Brief
Scan each line of the records for the word "古淵駅前店" and extract the ones that have it.

Provided data
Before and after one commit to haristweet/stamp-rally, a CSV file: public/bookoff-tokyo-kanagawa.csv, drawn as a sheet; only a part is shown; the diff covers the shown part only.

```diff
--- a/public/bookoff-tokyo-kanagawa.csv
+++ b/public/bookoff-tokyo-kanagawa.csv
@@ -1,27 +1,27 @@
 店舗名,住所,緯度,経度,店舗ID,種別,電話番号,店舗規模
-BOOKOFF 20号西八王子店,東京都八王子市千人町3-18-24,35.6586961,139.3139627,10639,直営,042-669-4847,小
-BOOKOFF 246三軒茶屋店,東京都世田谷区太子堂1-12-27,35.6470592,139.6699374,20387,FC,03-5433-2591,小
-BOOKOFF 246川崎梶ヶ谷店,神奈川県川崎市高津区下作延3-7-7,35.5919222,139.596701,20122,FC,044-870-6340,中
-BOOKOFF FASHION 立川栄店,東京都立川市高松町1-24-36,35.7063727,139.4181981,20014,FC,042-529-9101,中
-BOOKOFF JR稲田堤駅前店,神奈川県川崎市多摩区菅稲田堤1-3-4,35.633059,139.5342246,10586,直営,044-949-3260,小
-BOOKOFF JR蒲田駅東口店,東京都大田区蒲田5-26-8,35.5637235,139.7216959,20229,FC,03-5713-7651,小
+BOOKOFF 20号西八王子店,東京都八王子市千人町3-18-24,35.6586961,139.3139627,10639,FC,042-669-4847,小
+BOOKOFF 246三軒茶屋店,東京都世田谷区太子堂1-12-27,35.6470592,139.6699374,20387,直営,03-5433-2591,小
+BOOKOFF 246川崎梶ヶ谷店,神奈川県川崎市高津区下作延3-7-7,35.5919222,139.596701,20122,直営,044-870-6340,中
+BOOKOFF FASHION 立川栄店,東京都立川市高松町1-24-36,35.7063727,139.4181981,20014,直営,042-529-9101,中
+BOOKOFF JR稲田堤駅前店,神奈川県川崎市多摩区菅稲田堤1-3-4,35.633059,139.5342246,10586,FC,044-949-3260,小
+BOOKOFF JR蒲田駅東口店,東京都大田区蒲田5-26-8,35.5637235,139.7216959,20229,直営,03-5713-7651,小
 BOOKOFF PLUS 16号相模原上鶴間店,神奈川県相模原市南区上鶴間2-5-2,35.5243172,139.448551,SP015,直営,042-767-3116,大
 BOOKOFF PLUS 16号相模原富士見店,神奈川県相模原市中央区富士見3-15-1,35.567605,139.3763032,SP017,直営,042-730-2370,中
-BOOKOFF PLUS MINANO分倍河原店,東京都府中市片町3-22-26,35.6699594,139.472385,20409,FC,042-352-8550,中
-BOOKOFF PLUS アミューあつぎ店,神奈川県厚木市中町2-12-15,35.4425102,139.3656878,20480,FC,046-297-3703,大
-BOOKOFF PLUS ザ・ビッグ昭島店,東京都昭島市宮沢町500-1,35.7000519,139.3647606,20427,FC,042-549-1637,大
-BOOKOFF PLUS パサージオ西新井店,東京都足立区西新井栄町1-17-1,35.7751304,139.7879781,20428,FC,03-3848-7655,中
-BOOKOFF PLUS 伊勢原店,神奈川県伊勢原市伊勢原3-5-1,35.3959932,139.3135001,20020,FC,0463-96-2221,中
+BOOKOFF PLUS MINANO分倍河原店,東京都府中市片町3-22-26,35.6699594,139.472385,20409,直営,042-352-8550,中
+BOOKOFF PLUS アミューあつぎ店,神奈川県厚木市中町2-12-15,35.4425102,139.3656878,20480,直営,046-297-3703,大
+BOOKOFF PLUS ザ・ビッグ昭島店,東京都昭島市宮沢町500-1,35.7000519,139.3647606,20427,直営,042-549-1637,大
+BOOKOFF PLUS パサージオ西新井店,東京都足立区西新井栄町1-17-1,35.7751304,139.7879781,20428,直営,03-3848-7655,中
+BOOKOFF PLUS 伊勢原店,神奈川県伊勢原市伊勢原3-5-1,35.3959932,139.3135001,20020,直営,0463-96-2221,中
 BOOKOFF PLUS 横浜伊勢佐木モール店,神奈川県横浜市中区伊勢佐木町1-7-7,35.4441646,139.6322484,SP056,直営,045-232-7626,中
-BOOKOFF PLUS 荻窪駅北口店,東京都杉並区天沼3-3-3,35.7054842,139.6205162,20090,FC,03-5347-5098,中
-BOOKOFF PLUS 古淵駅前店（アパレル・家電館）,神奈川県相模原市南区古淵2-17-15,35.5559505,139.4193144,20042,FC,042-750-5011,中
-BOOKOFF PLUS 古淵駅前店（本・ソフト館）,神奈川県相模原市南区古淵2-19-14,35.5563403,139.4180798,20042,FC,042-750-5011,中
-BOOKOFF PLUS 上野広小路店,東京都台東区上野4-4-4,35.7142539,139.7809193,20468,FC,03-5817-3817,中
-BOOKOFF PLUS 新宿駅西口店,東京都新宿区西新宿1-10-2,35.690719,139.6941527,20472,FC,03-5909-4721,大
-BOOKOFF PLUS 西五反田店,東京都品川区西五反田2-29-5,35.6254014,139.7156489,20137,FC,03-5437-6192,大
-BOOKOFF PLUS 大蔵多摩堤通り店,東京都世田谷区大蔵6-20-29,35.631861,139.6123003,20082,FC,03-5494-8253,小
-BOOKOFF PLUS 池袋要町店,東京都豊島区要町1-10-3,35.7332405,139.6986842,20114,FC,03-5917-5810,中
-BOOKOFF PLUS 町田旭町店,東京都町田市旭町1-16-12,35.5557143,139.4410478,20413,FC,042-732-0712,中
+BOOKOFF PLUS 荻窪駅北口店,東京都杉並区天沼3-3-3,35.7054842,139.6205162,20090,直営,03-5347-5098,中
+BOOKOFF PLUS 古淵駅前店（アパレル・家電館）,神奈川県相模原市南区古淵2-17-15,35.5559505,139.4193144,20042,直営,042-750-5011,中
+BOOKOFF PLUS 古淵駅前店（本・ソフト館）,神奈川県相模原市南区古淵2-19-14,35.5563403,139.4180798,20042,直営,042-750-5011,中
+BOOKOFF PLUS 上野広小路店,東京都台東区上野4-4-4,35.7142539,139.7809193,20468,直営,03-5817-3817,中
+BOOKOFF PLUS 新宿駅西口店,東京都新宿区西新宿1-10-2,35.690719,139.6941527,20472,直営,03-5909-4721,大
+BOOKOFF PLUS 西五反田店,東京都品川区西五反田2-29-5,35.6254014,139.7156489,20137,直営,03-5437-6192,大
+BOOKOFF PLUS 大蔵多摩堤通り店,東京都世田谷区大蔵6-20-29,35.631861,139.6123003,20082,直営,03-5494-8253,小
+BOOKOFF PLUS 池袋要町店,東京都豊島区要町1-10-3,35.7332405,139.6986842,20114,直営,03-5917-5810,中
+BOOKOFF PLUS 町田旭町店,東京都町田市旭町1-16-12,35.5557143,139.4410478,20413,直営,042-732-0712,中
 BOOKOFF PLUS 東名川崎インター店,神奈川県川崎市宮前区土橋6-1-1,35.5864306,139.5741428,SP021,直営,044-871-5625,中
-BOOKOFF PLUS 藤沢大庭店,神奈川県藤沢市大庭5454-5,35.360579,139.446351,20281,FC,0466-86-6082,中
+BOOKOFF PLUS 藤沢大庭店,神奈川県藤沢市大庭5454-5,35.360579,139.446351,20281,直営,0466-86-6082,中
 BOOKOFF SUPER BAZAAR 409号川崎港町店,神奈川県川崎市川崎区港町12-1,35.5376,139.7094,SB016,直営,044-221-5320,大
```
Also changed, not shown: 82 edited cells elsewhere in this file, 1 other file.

Solution to the exercise
-BOOKOFF PLUS 古淵駅前店（アパレル・家電館）,神奈川県相模原市南区古淵2-17-15,35.5559505,139.4193144,20042,FC,042-750-5011,中
-BOOKOFF PLUS 古淵駅前店（本・ソフト館）,神奈川県相模原市南区古淵2-19-14,35.5563403,139.4180798,20042,FC,042-750-5011,中
+BOOKOFF PLUS 古淵駅前店（アパレル・家電館）,神奈川県相模原市南区古淵2-17-15,35.5559505,139.4193144,20042,直営,042-750-5011,中
+BOOKOFF PLUS 古淵駅前店（本・ソフト館）,神奈川県相模原市南区古淵2-19-14,35.5563403,139.4180798,20042,直営,042-750-5011,中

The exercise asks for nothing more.